• WORK INSTRUCTIONS
Please report each line in the material below that includes "href".

• EXERCISE DATA
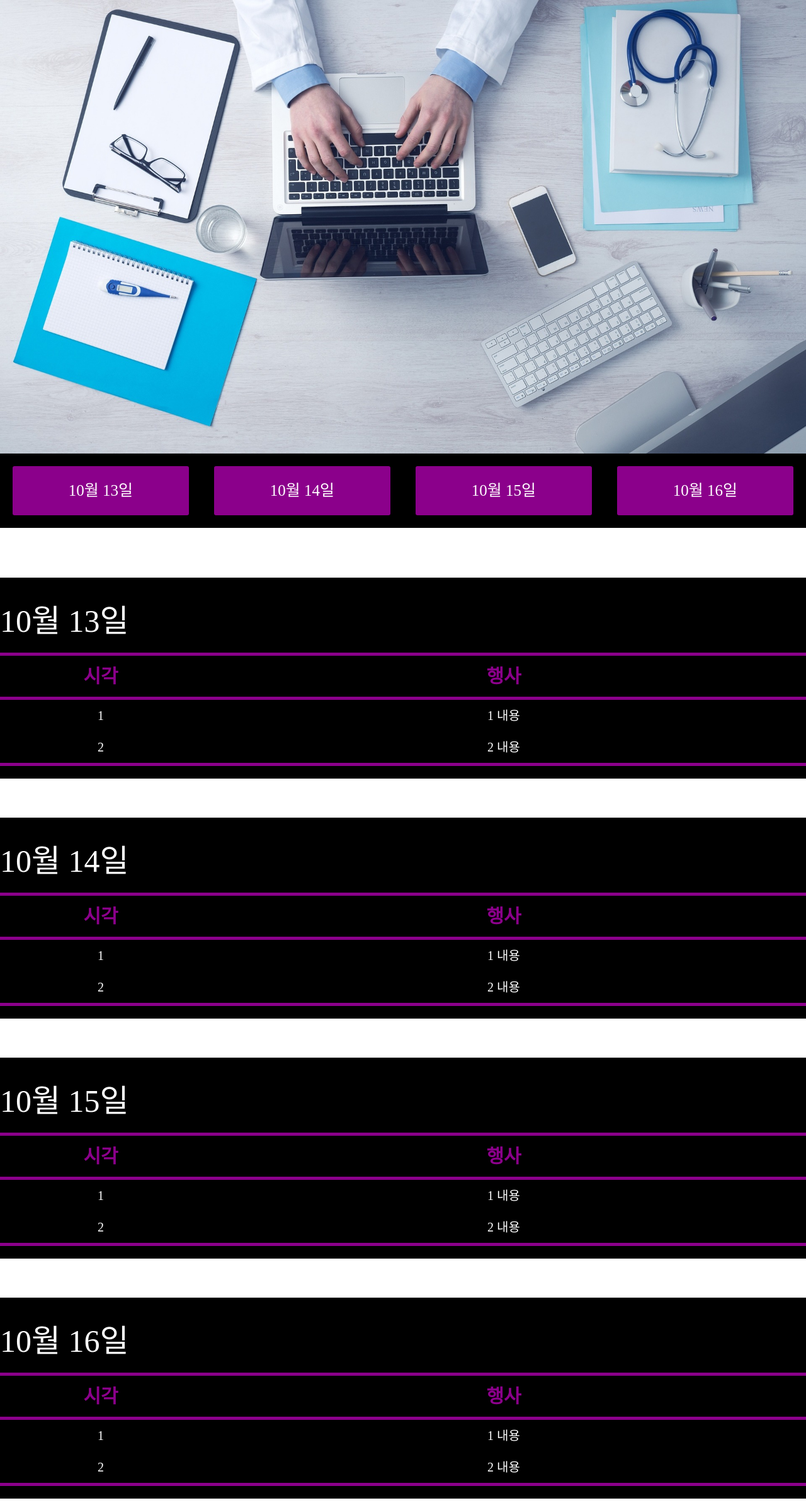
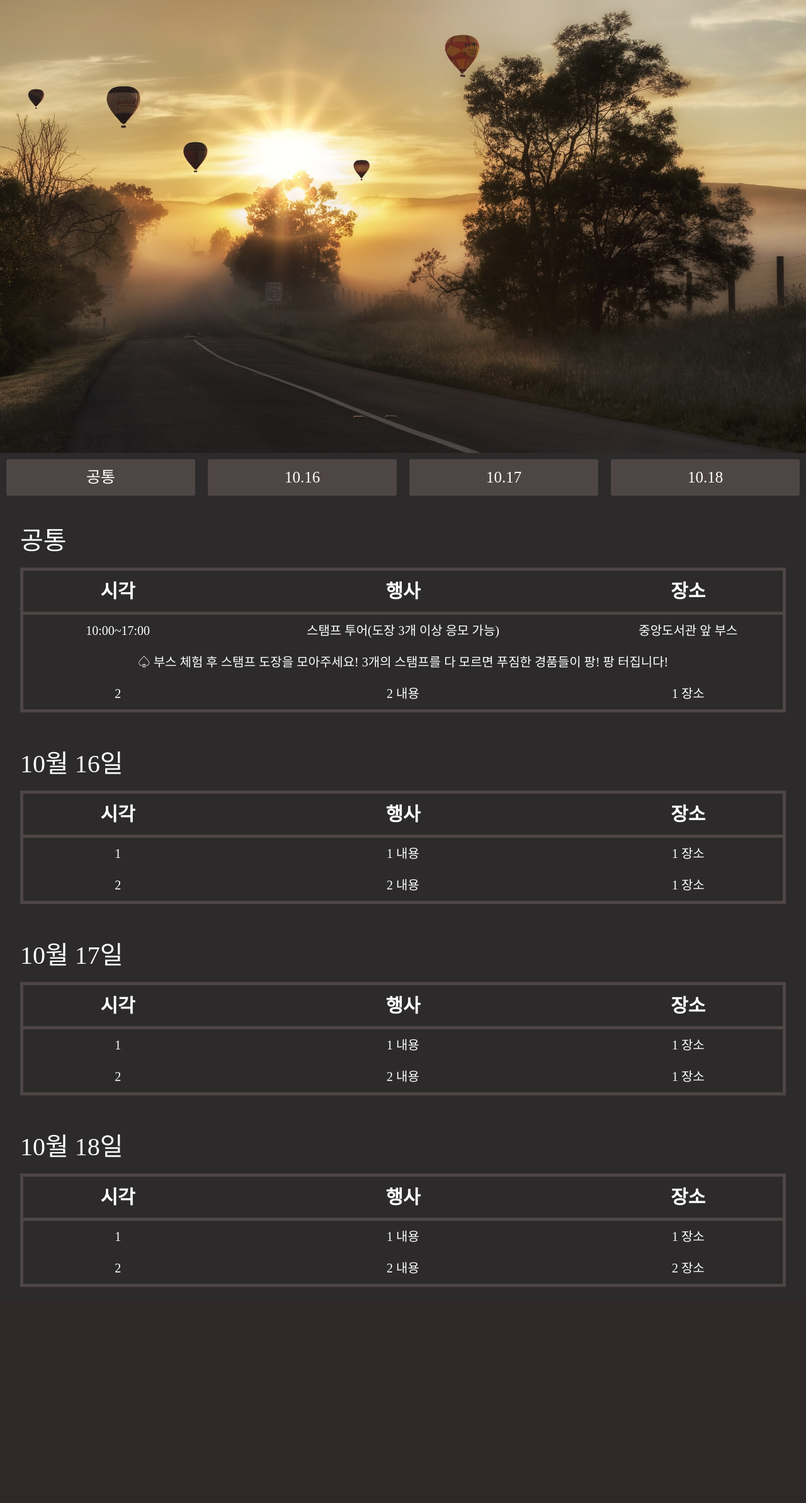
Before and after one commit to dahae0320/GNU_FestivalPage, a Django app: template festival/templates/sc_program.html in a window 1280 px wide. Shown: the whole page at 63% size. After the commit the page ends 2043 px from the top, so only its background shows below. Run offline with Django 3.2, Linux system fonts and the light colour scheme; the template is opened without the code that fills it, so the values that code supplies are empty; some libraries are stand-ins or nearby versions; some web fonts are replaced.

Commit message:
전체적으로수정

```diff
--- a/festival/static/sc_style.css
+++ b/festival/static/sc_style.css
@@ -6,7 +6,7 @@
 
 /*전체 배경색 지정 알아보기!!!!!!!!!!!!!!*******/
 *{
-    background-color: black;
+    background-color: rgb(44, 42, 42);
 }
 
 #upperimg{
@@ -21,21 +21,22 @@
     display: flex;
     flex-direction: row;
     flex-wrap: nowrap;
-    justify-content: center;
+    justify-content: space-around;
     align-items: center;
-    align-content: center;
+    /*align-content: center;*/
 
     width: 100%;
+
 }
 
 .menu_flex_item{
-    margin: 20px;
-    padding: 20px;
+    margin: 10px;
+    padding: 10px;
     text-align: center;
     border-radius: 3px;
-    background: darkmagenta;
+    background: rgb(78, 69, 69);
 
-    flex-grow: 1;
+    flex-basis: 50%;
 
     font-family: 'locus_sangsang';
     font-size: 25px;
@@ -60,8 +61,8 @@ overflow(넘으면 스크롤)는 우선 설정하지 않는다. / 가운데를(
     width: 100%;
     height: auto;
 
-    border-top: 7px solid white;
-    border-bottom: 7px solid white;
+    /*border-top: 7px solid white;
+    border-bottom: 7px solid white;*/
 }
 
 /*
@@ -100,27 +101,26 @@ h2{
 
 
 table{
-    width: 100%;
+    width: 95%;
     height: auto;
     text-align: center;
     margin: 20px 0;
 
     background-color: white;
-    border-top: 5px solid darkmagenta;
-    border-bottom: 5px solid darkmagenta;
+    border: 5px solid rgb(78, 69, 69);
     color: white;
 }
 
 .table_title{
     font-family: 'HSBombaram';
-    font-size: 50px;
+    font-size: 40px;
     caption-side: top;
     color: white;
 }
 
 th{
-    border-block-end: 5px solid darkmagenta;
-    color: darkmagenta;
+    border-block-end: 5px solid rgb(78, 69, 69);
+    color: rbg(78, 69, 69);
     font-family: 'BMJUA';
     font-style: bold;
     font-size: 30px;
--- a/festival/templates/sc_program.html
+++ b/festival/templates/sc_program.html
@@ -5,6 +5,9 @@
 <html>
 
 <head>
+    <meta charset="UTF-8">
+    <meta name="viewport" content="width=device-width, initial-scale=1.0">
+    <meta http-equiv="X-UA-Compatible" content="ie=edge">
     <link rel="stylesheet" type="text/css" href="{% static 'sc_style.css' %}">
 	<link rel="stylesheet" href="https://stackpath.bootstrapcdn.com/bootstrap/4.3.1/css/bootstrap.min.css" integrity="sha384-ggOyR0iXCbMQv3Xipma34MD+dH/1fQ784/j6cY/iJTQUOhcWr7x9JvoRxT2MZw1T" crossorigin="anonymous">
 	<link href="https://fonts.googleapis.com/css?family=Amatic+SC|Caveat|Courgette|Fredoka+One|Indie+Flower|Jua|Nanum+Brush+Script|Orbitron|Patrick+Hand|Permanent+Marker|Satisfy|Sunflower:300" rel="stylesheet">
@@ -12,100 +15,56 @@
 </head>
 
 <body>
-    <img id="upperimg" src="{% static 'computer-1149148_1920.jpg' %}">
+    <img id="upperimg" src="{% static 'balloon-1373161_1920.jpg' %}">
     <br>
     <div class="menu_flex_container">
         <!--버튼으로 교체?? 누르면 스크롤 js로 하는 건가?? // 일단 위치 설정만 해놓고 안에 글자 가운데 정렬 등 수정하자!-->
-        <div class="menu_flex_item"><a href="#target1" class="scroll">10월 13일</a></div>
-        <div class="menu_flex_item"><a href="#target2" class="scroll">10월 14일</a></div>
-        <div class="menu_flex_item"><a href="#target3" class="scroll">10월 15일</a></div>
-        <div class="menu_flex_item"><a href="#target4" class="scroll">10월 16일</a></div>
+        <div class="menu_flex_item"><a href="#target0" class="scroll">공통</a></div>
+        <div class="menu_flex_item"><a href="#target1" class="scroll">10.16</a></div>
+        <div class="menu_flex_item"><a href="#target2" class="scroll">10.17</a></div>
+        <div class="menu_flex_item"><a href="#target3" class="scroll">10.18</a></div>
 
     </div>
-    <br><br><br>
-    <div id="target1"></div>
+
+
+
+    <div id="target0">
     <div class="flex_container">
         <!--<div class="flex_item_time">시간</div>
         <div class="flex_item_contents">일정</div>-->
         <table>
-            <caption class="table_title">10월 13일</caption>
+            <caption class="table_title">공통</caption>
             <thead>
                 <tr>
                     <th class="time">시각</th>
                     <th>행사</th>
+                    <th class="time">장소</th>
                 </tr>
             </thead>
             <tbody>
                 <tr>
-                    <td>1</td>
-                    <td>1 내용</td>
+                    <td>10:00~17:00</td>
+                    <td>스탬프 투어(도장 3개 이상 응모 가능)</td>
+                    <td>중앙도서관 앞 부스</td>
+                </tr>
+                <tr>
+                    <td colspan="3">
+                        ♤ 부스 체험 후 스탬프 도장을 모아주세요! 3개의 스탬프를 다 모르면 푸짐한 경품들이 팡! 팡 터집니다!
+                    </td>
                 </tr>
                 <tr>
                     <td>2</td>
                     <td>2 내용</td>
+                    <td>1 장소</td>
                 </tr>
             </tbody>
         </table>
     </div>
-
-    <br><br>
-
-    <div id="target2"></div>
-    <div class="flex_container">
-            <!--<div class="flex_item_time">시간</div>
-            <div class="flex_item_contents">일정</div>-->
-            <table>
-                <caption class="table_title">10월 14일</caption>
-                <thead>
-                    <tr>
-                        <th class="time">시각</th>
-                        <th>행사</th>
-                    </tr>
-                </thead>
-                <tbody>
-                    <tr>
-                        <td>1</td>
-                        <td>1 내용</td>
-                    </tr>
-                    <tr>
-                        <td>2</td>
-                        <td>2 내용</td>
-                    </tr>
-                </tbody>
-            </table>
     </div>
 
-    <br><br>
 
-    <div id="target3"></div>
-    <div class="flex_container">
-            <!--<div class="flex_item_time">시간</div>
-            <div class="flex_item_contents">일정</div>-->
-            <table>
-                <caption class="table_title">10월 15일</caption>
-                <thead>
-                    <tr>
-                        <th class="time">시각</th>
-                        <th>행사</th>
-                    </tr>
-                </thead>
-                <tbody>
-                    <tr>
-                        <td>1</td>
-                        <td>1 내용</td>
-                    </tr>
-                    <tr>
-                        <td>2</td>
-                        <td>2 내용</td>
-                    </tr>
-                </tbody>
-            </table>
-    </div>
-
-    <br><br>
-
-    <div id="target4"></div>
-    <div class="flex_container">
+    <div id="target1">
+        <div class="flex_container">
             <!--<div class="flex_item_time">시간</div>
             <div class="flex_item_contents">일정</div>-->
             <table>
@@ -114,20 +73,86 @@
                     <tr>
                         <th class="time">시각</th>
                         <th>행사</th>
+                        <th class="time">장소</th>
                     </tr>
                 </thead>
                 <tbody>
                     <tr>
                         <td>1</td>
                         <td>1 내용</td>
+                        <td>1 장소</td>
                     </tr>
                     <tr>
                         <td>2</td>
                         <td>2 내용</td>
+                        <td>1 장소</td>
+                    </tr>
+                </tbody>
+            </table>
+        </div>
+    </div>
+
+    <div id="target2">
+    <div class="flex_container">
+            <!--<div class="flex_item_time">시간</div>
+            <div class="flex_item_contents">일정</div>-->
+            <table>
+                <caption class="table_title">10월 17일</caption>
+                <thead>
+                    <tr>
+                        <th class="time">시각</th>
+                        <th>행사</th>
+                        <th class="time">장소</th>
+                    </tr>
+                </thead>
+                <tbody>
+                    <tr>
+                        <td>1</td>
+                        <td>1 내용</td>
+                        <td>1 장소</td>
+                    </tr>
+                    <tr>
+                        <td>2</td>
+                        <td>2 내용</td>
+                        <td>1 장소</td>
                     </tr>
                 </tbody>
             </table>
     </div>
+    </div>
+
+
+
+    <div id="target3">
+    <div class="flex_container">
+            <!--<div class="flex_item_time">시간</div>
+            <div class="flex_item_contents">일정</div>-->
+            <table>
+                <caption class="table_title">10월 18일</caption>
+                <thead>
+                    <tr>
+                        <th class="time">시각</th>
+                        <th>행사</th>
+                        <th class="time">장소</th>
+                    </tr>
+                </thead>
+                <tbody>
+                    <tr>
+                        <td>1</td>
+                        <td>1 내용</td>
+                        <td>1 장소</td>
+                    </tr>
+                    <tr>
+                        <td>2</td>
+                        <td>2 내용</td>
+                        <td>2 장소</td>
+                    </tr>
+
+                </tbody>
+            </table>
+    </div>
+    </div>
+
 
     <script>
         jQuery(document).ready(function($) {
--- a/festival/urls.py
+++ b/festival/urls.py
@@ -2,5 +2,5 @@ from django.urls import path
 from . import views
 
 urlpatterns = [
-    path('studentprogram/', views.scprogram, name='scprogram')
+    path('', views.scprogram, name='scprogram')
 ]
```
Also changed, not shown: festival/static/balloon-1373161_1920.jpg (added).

• RESPONSE TO THE EXERCISE
     <link rel="stylesheet" type="text/css" href="{% static 'sc_style.css' %}">
 	<link rel="stylesheet" href="https://stackpath.bootstrapcdn.com/bootstrap/4.3.1/css/bootstrap.min.css" integrity="sha384-ggOyR0iXCbMQv3Xipma34MD+dH/1fQ784/j6cY/iJTQUOhcWr7x9JvoRxT2MZw1T" crossorigin="anonymous">
 	<link href="https://fonts.googleapis.com/css?family=Amatic+SC|Caveat|Courgette|Fredoka+One|Indie+Flower|Jua|Nanum+Brush+Script|Orbitron|Patrick+Hand|Permanent+Marker|Satisfy|Sunflower:300" rel="stylesheet">
-        <div class="menu_flex_item"><a href="#target1" class="scroll">10월 13일</a></div>
-        <div class="menu_flex_item"><a href="#target2" class="scroll">10월 14일</a></div>
-        <div class="menu_flex_item"><a href="#target3" class="scroll">10월 15일</a></div>
-        <div class="menu_flex_item"><a href="#target4" class="scroll">10월 16일</a></div>
+        <div class="menu_flex_item"><a href="#target0" class="scroll">공통</a></div>
+        <div class="menu_flex_item"><a href="#target1" class="scroll">10.16</a></div>
+        <div class="menu_flex_item"><a href="#target2" class="scroll">10.17</a></div>
+        <div class="menu_flex_item"><a href="#target3" class="scroll">10.18</a></div>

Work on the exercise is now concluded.